    As between having red meat two times or less per week or colon cancer, I'd choose cancer.
    This is what you actually said, which is a lot different than saying you'd choose the marginally increased odds of developing cancer due to red meat consumption. It was a pretty crass thing to say, IMO, as the daughter of a colon cancer survivor.
    Well, given that eating red meat doesn't remotely guarantee cancer, it, at most, marginally increases the odds of getting it, I thought the meaning would be pretty clear. I guess not.

    I'll give your opinion about my crassness all the consideration it merits.





    It was not at all clear. As the daughter of a mother who did not survive cancer, I also saw it is a, if not crass, then certainly not the cleverest thing to say.

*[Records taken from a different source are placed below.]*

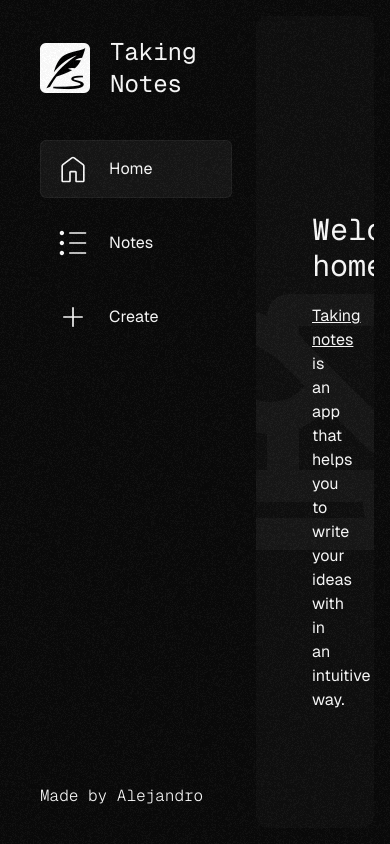
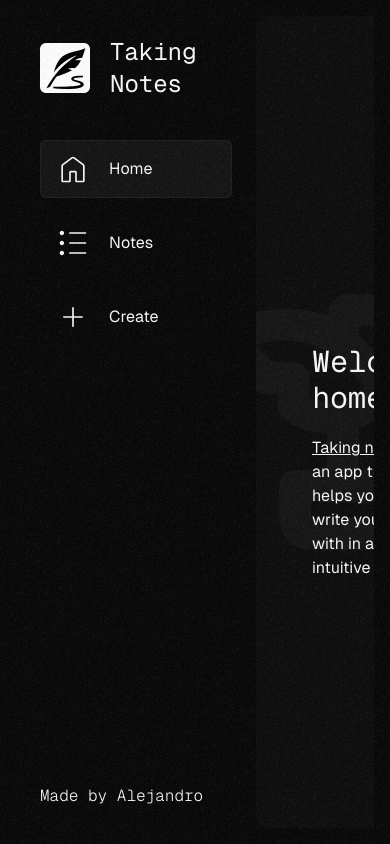
Before and after one commit to AlejandroDalzotto/taking-notes, a Next.js app: page / in a window 390 px wide. Built offline with nearby package versions, Linux system fonts and the light colour scheme.

Commit message:
style: enhance layout and spacing for better responsiveness and readability

```diff
--- a/src/app/layout.tsx
+++ b/src/app/layout.tsx
@@ -37,7 +37,7 @@ export default function RootLayout({
         <UpdaterProvider>
           <ModalProvider>
             <Navbar />
-            <main className="w-full h-full overflow-x-hidden">
+            <main className="w-full h-full flex overflow-x-hidden">
               {children}
             </main>
             <Toaster position="bottom-left" toastOptions={{
--- a/src/app/notes/page.tsx
+++ b/src/app/notes/page.tsx
@@ -10,7 +10,7 @@ export default function NotesPage() {
         <h1 className="mb-5 text-3xl font-geist-mono">Notes list</h1>
         <p className="mb-5 text-lg">There you have all the notes you&apos;ve written.</p>
       </header>
-      <section className="flex items-center justify-between w-full mb-5">
+      <section className="flex items-center justify-between gap-x-5 w-full mb-5">
         <Suspense>
           <SearchBar />
         </Suspense>
--- a/src/app/page.tsx
+++ b/src/app/page.tsx
@@ -2,7 +2,7 @@ import { IconHistory } from "@/components/Icons";
 
 export default function Home() {
   return (
-    <div className="flex flex-col pt-20 justify-center min-h-full max-h-full bg-white/[.02] rounded-xl px-14 relative">
+    <div className="flex flex-col grow pt-20 justify-center min-h-full max-h-full bg-white/[.02] rounded-xl px-14 relative">
       <IconHistory size={384} className="absolute -translate-x-1/2 -translate-y-1/2 fill-neutral-50/[0.03] -z-10 top-1/2 left-1/2" />
       <header>
         <h1 className="mb-5 text-3xl font-geist-mono">Welcome home!</h1>
--- a/src/components/NotesCount.tsx
+++ b/src/components/NotesCount.tsx
@@ -16,7 +16,7 @@ export default function NotesCount() {
   }, []);
 
   return (
-    <span className="text-lg font-geist-mono text-neutral-400">
+    <span className="text-lg whitespace-nowrap font-geist-mono text-neutral-400">
       📝 {total} {total === 1 ? "note" : "notes"}
     </span>
   )
--- a/src/components/NotesList.tsx
+++ b/src/components/NotesList.tsx
@@ -76,7 +76,7 @@ export default function NotesList() {
                 <p title={`created at: ${getLocalDateString(note.createdAt)}`} className="text-neutral-400 truncate">{getLocalDateString(note.createdAt)}</p>
               </header>
               <span className={clsx(
-                "absolute bottom-1/2 translate-y-1/2 right-5 text-7xl opacity-10 font-geist-mono",
+                "absolute bottom-1/2 translate-y-1/2 right-5 text-7xl opacity-15 font-geist-mono",
                 {"text-blue-500": note.fileExtension === "md"},
                 {"text-orange-500": note.fileExtension === "txt"},
               )}>.{note.fileExtension}</span>
--- a/src/components/SearchBar.tsx
+++ b/src/components/SearchBar.tsx
@@ -28,7 +28,7 @@ export default function SearchBar() {
 
   return (
     <input
-      className="px-4 py-2 rounded-md bg-white/5 placeholder:text-white/15"
+      className="px-4 py-2 w-full max-w-xl rounded-md bg-white/5 placeholder:text-white/25"
       placeholder="Search any note by title"
       onChange={(e) => updateTermHandler(e.target.value)}
     />
```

And judging by how agressively you defend yourself, I think you know it. The other poster did not say you are crass, but that you said something crass. Get the difference?

    We can all say something incredibly stupid sometimes. The agony of others is not something to make light of.
    Wait, you're going to get all semantic on the difference between being crass and saying something crass, but then you're going to conflate the difference between between saying I'd take cancer over giving up red meat -- even if you take what I wrote absolutely literally -- with making light of someone's agony? Linguist heal thyself.

    And, so we're all on the same page, I'm not interested in your experience or your opinion and won't lose a moment's sleep or change my worldview one iota because of either.

    I've known people who've died via automobile, motorcycle, falling, gun, knife, Huntington's, cancer, stroke, blunt force trauma, IED, eating disorder, and I don't know what else. Hell, my dad has one kidney because of cancer and my paternal grandmother died of liver cancer. I don't have time to get all wound up about every potentially upsetting comment about all of that. If you do, live it up. Again, I'll give your opinion the consideration it merits.

    Just stop contradicting yourself. I think everyone would be fine with that.
    And I contradicted myself how, exactly?

  • EvgeniZyntx
    EvgeniZyntx Posts: 24,373 Member
    edited June 2015
    allbarrett wrote: »
    I grill pork loin a lot. That and chicken breast are my go-tos during the day with more beefy stuff in the evening. I've never found any that is leaner than chicken breast, though.

    It makes me sad that people overcook pork. It doesn't have to be cooked until it's gray; pink is fine.

    As between having red meat two times or less per week or colon cancer, I'd choose cancer.

    My father just lost a foot (+/-) of his colon to cancer. Believe me, you actually wouldn't choose it. The side effects can be...extremely unpleasant.
    So is living your life in fear of doing anything that might marginally increase risks. At a cursory glance, the rate of colon cancer appears to be 42.4 per 100,000, so 0.0424%. If eating red meat X times per week made it 50% (!!!) more likely that I'd get colon cancer, that would make my odds 0.0636%. Pass the steak, por favor.

    Closer to 0.049%.

    Marginal risk increase was seen to be 18% for processed meats and *not significant* for pork at higher than 2 times a week. According to the study already posted above.

    So the additional risk for processed meat would be .,.. 0.042% * 0.18% + 0.042% .... Eh, not even worth thinking about.

    Pass the coppa.